By Anna Merlan
By Jon Campbell
By Jon Campbell
By Albert Samaha
Happy ending: Kamar has come out to his family, and after the usual disappointments and drama, they've drawn much closer.
Post-9/11, the U.S. government mandated that all immigrants must be registered—and the newly formed Department of Homeland Security was especially on the lookout for Arabs. Many people required legal counsel and turned to Assal and GLAS, which had always helped their members on matters involving immigration, health care, housing, and HIV.
The FBI even questioned GLAS founder Ramzi Zakharia, allegedly for dubious online postings, but the inquiry ended when agents learned that he was openly gay. Others weren't so lucky. Blue-collar workers and devoutly religious Arabs—men who wore beards and women who covered themselves—found themselves laid off and the victims of random violence. They turned to GLAS and Assal for help.
Within months after September 11, queer Arabs knew they had to show the world that they remained a proud part of New York City. In June 2002, GLAS joined the Pride March down Fifth Avenue for the first time. Viewed by hundreds of thousands and broadcast internationally, the event was a double coming-out— as Arab gays and as Arab-Americans. GLAS invited gay non-Arab Middle Easterners—Iranians, Turks, and Armenians—to join its members as they blasted Arab pop from boom boxes, waved banners, threw candy, and, yes, belly-danced.
They couldn't have been more visible— which is why many others opted to stay home. Ironically, openly participating in the Pride March was one way that asylum seekers could prove they were gay: The U.S. grants asylum based on the sexuality, but many immigrants missed the window (up to one year after first arriving) to apply.
Group meetings became safe havens from an America that equated Islam— and, by default, all Arabs—with terrorism. For Camper, being around other Arab lesbians meant "your shoulders come down, you relax, and you don't have to explain yourself." They could talk about an unaccepting family without having the comments taken as proof that all Arabs are rabidly homophobic.

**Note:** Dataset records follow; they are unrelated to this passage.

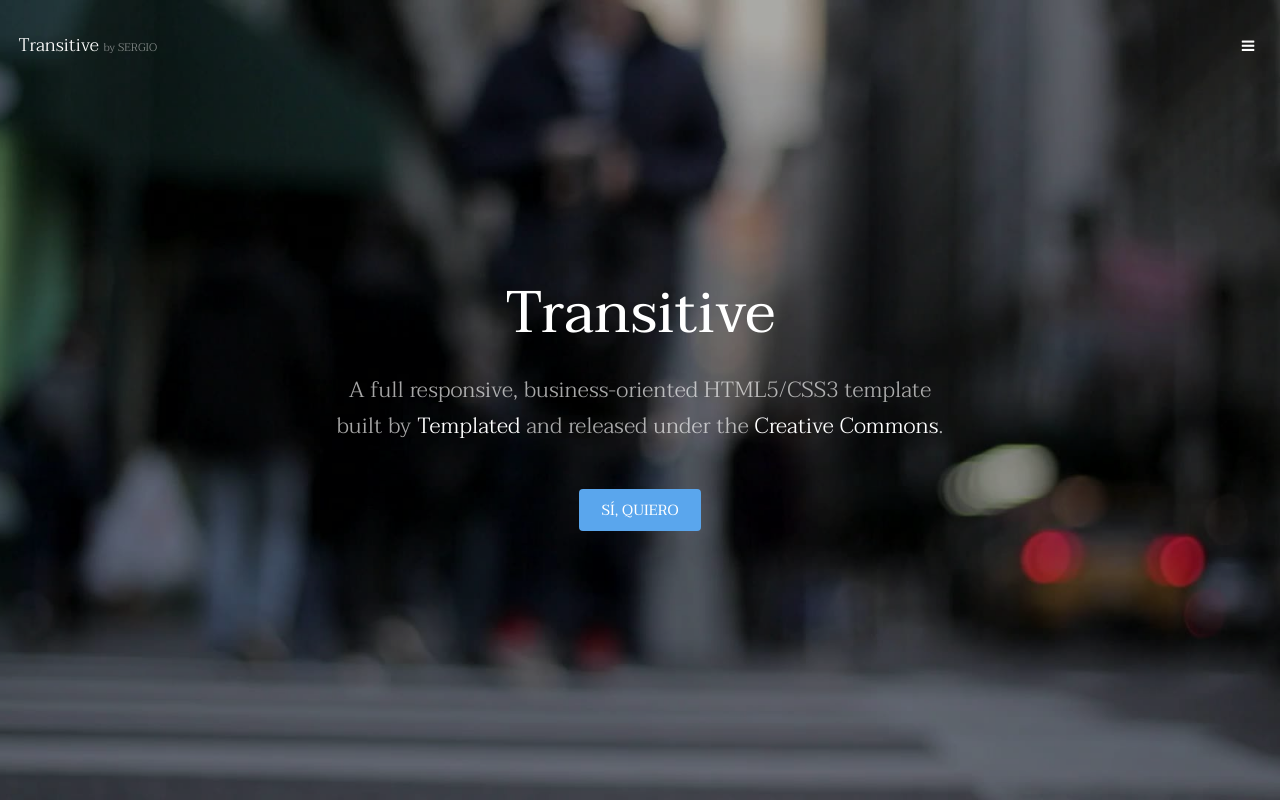
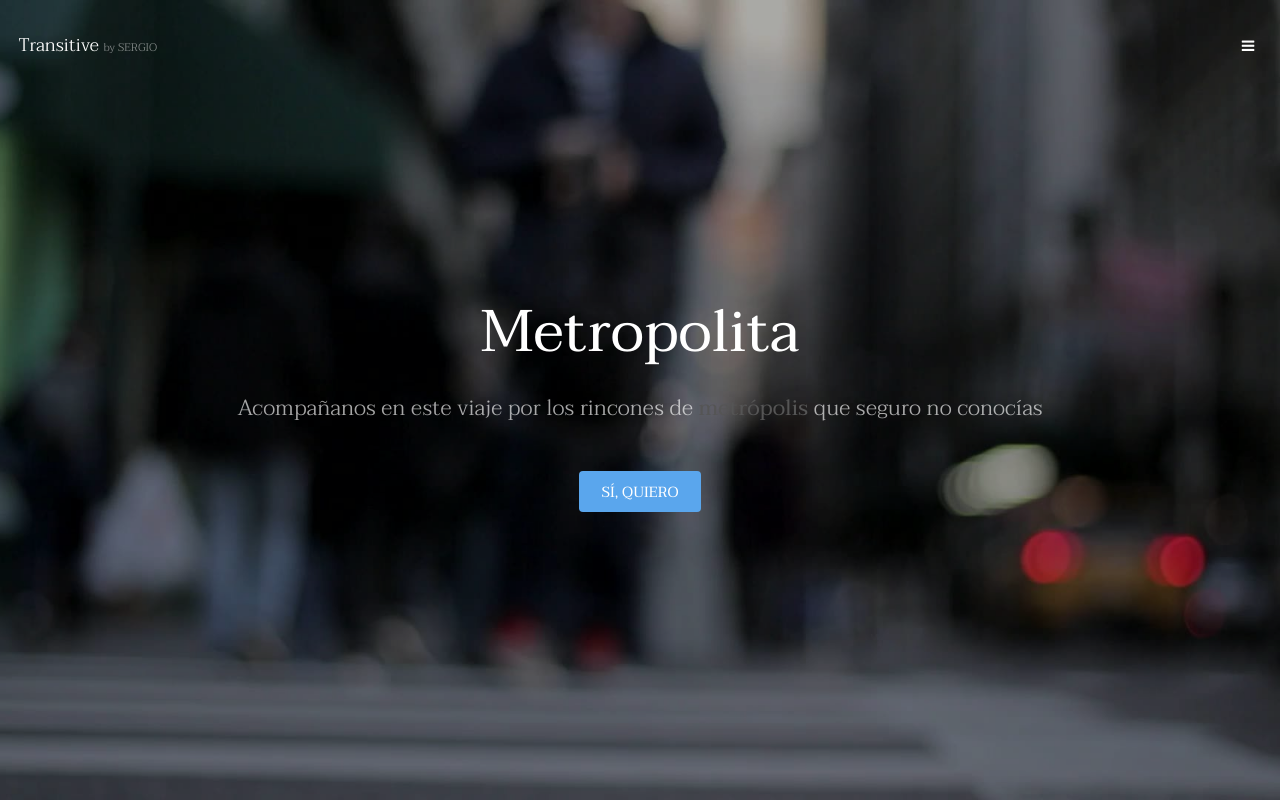
Before and after one commit to NixX453zZ/04_REP_METROPOLITA, a plain HTML site: page index.html in a window 1280 px wide. Shown: the top 800 px of the page. Drawn offline with Linux system fonts and the light colour scheme.

Commit message:
frase bajo el h1 por PABLO

```diff
--- a/index.html
+++ b/index.html
@@ -36,9 +36,8 @@
 		-->
 			<section id="banner" data-video="images/banner">
 				<div class="inner">
-					<h1>Transitive</h1>
-					<p>A full responsive, business-oriented HTML5/CSS3 template<br />
-					built by <a href="https://templated.co/">Templated</a> and released under the <a href="https://templated.co/license">Creative Commons</a>.</p>
+					<h1>Metropolita</h1>
+					<p>Acompañanos en este viaje por los rincones de <b>metrópolis</b> que seguro no conocías<br /></p>
 					<a href="#one" class="button special scrolly">Sí, quiero</a>
 				</div>
 			</section>
```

Habibi and Assal—which translate to "Dear one" and "Honey"—still serve that function. Assal is especially important, because social and religious activities in Arab culture are often segregated by gender; women foster strong and intimate bonds away from men. At a recent Assal dinner, excitement swirled around a member's pregnancy and the discussion topic: "How to tell your Arabic parents you're having a baby—with your female roommate!"
Like their American counterparts, many queer Arab immigrants simply don't want to join gay social networks or activist groups; they're too busy working, playing, and just living day-to-day lives. For instance, Zakharia—a Palestinian- American who's been in the U.S. since 1982—works at an advertising agency, has been out to his family, and lives with a longtime partner. For immigrants like him, "being here makes it much easier," as Sami puts it. "There are so many things around you that make you feel welcome. You can do whatever you want—have a life, a job, whatever—and be gay." You can even dance to Arabic pop music in the arms of another gay man.